    Yes, I was conned by someone in a contest I won in a famous “Crowdsourcing” contest. He still has not paid me when The company
    (crowdsourcing company) asked him to pay. he simply said he will file a case against them for harrasment.
    Now I will never do work for Free

  6. you have no “rights”
    And EVERYTHING is Spec work until you get fully paid for it.
    Taking a bath, shower, talking to prospective customers, working on your Portfolio site/resume – SPEC work (you can call it that, or you can call it INVESTING) like all investments its not THAT you invest at all, but HOW and what your expectations are AND TOLERANCE OF RISK. Many times, I find that responding to a proposal involves doing serious analysis, design and documentation which, due to the terms of the RFP, are subject to non-disclosure and technically, they can use the proprietary information I include in my proposal to do something else.

    What if you arent employed? wouldnt doing SOMETHING be better than NOTHING? and “crowd sourcing” in some form or another IS the way thinks are going :( There is a new sort of skill set now growing in demand.
    The “Job/spec splitter” – that is, an individual who can talk a job specification and split it in to multiple, perhaps seemingly unrelated elements – elements in a size and scope for crowdsourcing and the like. These individuals are also tasked with developing the protocols to coordinate a project during this crowd-dev and reassemble the bits.
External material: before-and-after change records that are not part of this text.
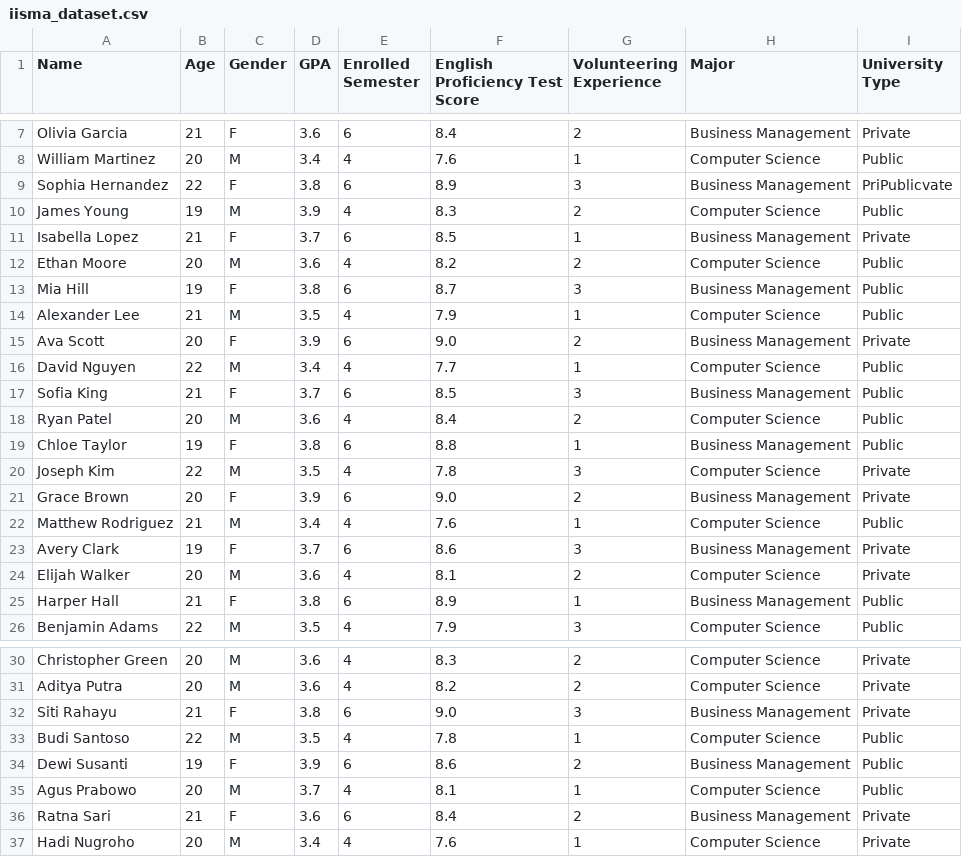
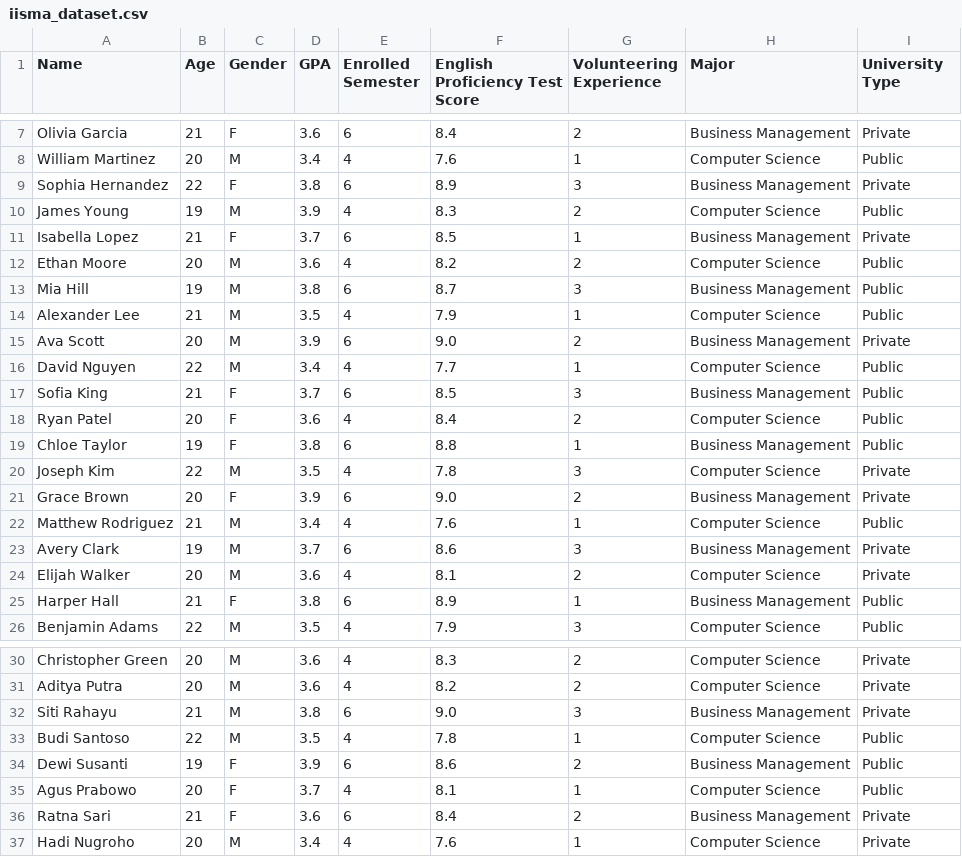
Before and after one commit to oxqlion/iisma-dataset-statistics, a CSV file: iisma_dataset.csv, drawn as a sheet; only a part is shown, gaps mark what is left out; the diff covers the shown part only.

Commit message:
Update iisma_dataset.csv

```diff
--- a/iisma_dataset.csv
+++ b/iisma_dataset.csv
@@ -8,3 +8,3 @@ Olivia Garcia,21,F,3.6,6,8.4,2,Business Management,Private
 William Martinez,20,M,3.4,4,7.6,1,Computer Science,Public
-Sophia Hernandez,22,F,3.8,6,8.9,3,Business Management,PriPublicvate
+Sophia Hernandez,22,F,3.8,6,8.9,3,Business Management,Private
 James Young,19,M,3.9,4,8.3,2,Computer Science,Public
@@ -12,8 +12,8 @@ Isabella Lopez,21,F,3.7,6,8.5,1,Business Management,Private
 Ethan Moore,20,M,3.6,4,8.2,2,Computer Science,Public
-Mia Hill,19,F,3.8,6,8.7,3,Business Management,Public
+Mia Hill,19,M,3.8,6,8.7,3,Business Management,Public
 Alexander Lee,21,M,3.5,4,7.9,1,Computer Science,Public
-Ava Scott,20,F,3.9,6,9.0,2,Business Management,Private
+Ava Scott,20,M,3.9,6,9.0,2,Business Management,Private
 David Nguyen,22,M,3.4,4,7.7,1,Computer Science,Public
 Sofia King,21,F,3.7,6,8.5,3,Business Management,Public
-Ryan Patel,20,M,3.6,4,8.4,2,Computer Science,Public
+Ryan Patel,20,F,3.6,4,8.4,2,Computer Science,Public
 Chloe Taylor,19,F,3.8,6,8.8,1,Business Management,Public
@@ -22,3 +22,3 @@ Grace Brown,20,F,3.9,6,9.0,2,Business Management,Private
 Matthew Rodriguez,21,M,3.4,4,7.6,1,Computer Science,Public
-Avery Clark,19,F,3.7,6,8.6,3,Business Management,Private
+Avery Clark,19,M,3.7,6,8.6,3,Business Management,Private
 Elijah Walker,20,M,3.6,4,8.1,2,Computer Science,Private
@@ -31,6 +31,6 @@ Christopher Green,20,M,3.6,4,8.3,2,Computer Science,Private
 Aditya Putra,20,M,3.6,4,8.2,2,Computer Science,Private
-Siti Rahayu,21,F,3.8,6,9.0,3,Business Management,Private
+Siti Rahayu,21,M,3.8,6,9.0,3,Business Management,Private
 Budi Santoso,22,M,3.5,4,7.8,1,Computer Science,Public
 Dewi Susanti,19,F,3.9,6,8.6,2,Business Management,Public
-Agus Prabowo,20,M,3.7,4,8.1,1,Computer Science,Public
+Agus Prabowo,20,F,3.7,4,8.1,1,Computer Science,Public
 Ratna Sari,21,F,3.6,6,8.4,2,Business Management,Private
```
Also changed, not shown: 4 edited cells elsewhere in this file.
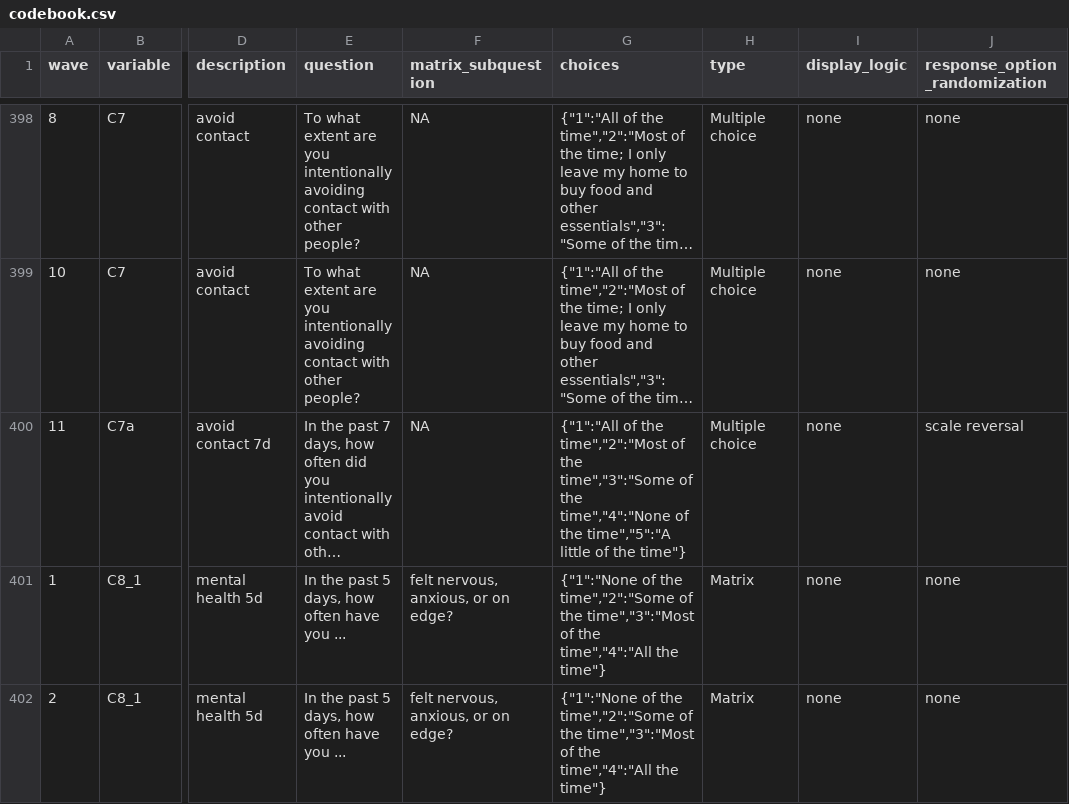
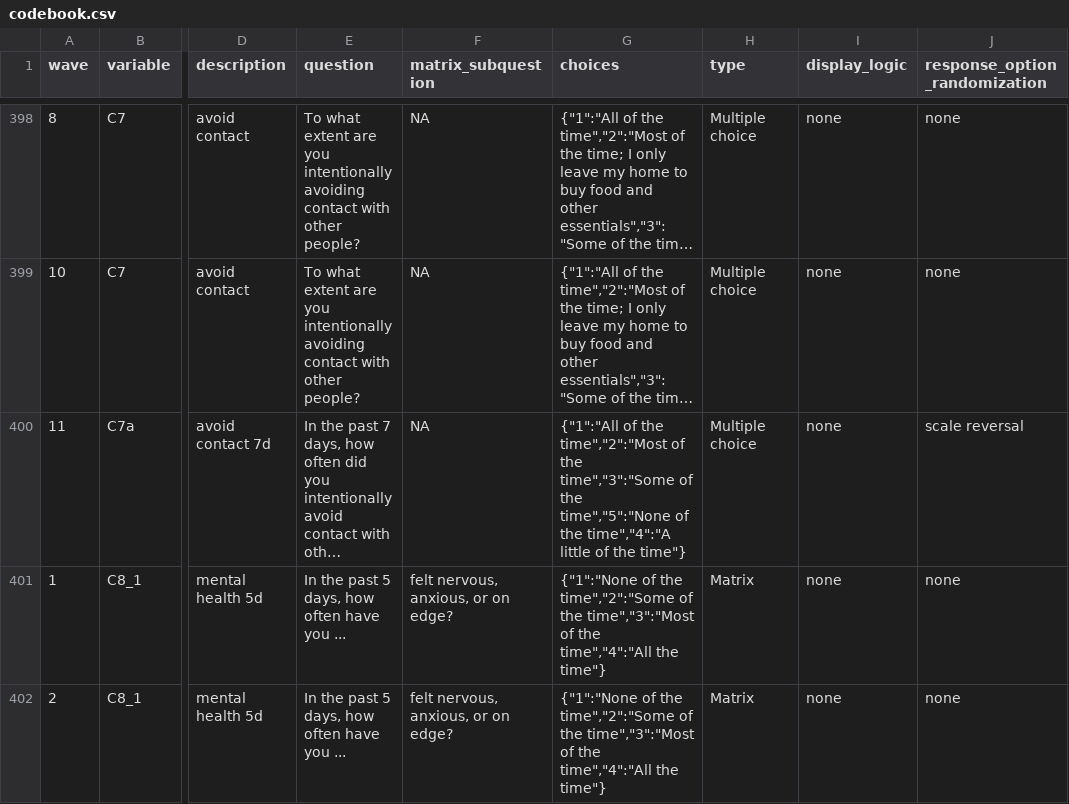
Before and after one commit to cmu-delphi/delphi-epidata, a CSV file: docs/symptom-survey/codebook.csv, drawn as a sheet; only a part is shown, gaps mark what is left out; long unchanged cells end in …; the diff covers the shown part only; the diff names each change by its address in the sheet, - before the commit and + after, or states it on an @@ line.

Commit message:
use recoded option choices

```diff
--- a/docs/symptom-survey/codebook.csv
+++ b/docs/symptom-survey/codebook.csv
-G400 (choices): …of the time","4":"None of the time","5":"A little of…
+G400 (choices): …of the time","5":"None of the time","4":"A little of…
```
Also changed, not shown: 14 edited cells elsewhere in this file.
  7. I have submitted a few designs to contests on-line, but I am not a designer and never will be. I also don’t think I will ever win. I simply use them to encourage me to learn how to use more of my computers software so that I can teach my kids when they get a little older. If I was a professional designer I would never submit a project for free.

    I doubt you could ever stop these kinds of contests so your best bet is to try to get professionals to boycott them while checking out the enteries to look for copyright violation. That will be the only thing that will shut one down is a copyright violation lawsuit that cost someone a bunch of cash. Thats how they shut down napster.

    If you are a professional working on these things, you should be working on you business because it will pay off much more in the end.

Leave a Reply

Your email address will not be published. Required fields are marked *